> **WORK REQUIRED**
Looking at the entries, say how many lines contain the string "import". Offer nothing besides the number.

Stored data entries:
=======

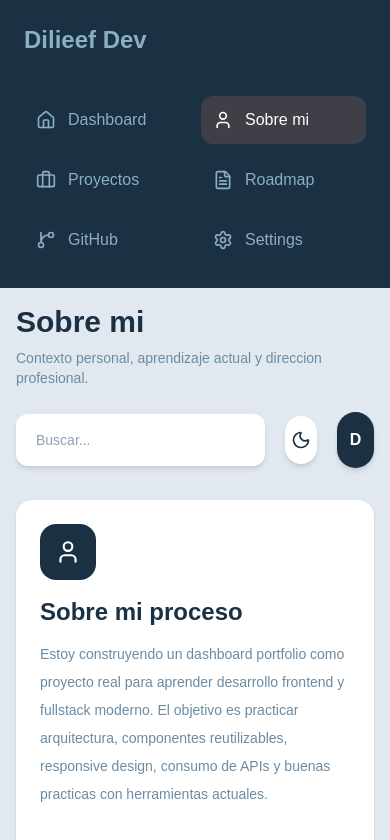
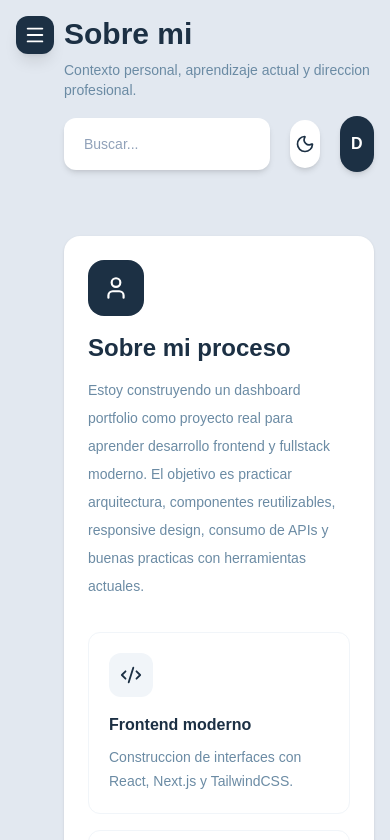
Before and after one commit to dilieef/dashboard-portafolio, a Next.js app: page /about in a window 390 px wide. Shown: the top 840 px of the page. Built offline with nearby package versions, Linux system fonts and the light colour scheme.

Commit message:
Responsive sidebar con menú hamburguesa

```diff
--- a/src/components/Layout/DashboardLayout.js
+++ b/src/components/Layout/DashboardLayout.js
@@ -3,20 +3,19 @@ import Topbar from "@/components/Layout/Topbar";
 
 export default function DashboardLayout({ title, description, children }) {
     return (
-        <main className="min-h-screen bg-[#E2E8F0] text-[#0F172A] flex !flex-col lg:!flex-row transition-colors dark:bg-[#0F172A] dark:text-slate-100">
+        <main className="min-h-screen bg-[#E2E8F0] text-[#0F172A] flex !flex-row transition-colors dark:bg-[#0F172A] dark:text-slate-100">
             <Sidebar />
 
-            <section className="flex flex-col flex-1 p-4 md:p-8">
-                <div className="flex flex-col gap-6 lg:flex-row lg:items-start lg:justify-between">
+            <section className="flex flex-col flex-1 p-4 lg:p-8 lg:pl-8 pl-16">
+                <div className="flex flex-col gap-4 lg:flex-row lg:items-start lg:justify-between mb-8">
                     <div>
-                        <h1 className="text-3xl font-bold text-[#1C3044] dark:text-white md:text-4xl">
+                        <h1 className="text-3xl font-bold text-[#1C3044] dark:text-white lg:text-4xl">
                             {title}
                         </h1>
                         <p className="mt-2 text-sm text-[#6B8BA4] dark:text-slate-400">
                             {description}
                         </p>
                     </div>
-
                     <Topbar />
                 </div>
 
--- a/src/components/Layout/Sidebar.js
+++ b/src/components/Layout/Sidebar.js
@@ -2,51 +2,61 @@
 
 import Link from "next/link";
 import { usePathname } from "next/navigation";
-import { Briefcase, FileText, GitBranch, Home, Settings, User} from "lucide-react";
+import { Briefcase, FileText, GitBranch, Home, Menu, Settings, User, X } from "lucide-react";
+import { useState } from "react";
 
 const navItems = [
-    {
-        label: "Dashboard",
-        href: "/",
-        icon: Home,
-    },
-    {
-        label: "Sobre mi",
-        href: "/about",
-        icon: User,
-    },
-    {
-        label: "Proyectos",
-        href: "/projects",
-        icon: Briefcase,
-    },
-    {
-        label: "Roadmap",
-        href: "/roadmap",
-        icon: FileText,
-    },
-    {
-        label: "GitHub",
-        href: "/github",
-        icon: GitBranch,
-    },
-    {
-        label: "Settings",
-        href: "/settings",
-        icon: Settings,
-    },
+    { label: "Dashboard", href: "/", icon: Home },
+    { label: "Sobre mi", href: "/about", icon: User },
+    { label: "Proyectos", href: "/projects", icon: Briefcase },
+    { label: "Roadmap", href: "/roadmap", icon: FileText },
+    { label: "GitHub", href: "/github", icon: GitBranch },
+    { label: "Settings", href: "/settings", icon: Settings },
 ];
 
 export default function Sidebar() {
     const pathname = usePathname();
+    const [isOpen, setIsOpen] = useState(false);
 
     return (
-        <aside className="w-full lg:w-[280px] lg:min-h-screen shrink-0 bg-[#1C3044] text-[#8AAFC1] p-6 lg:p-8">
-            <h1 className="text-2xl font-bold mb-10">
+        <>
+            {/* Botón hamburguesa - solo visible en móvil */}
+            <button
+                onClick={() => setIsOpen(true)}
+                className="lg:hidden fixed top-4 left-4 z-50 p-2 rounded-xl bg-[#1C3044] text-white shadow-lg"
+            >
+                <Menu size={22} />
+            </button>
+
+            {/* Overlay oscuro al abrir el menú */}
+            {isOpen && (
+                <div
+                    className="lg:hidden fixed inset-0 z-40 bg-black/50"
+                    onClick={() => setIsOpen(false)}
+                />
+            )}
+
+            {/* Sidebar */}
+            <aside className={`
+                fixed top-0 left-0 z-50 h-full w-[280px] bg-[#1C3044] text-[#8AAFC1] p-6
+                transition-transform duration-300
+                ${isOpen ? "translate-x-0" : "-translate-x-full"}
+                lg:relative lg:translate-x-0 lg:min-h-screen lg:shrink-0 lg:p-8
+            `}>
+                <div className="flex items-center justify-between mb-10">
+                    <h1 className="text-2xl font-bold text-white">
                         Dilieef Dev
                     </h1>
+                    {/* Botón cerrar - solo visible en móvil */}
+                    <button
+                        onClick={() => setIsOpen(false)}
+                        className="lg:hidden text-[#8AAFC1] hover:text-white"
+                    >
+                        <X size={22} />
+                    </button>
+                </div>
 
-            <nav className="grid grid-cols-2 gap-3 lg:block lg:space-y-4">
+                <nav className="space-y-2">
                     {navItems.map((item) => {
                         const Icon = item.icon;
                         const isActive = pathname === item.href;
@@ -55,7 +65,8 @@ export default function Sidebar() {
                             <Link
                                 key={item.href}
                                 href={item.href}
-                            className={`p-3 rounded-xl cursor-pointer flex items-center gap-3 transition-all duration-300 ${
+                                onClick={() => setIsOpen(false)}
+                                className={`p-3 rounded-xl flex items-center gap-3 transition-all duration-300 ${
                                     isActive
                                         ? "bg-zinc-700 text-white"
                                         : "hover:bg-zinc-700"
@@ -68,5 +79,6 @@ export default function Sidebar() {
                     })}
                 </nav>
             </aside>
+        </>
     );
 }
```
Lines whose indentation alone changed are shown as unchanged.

=======

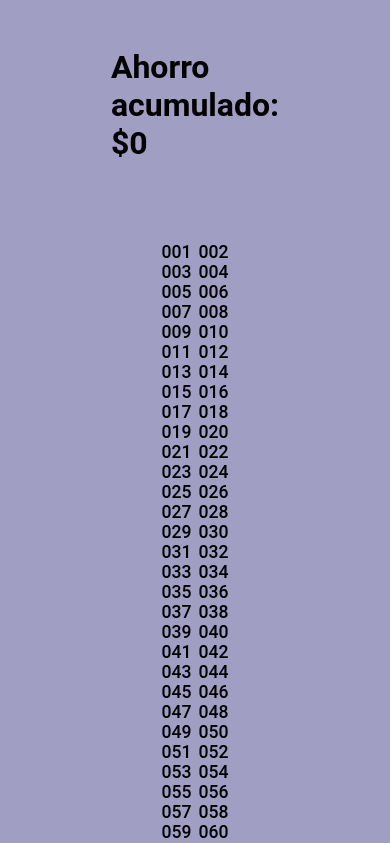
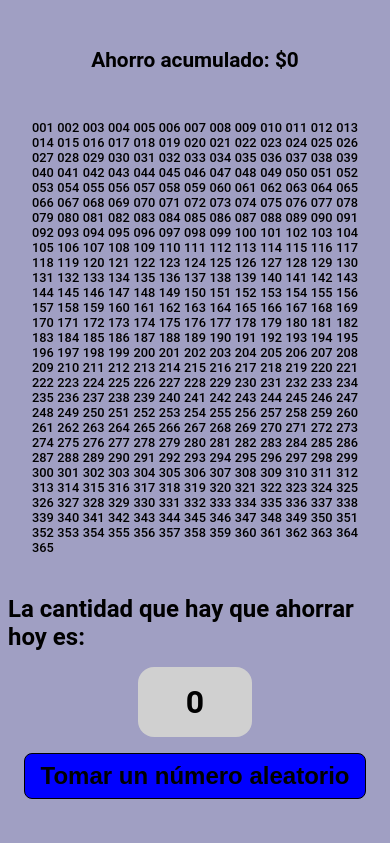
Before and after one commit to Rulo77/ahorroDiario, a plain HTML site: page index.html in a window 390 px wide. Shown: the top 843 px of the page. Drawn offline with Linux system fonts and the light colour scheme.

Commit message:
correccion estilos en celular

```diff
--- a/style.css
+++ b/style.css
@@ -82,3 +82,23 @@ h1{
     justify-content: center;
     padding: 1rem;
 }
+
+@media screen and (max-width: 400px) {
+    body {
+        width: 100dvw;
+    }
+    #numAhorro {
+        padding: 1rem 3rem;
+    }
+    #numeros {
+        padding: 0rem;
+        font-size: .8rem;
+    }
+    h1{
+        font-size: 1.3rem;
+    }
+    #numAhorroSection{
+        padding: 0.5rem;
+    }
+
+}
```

=======

> **WRITTEN RESPONSE**
6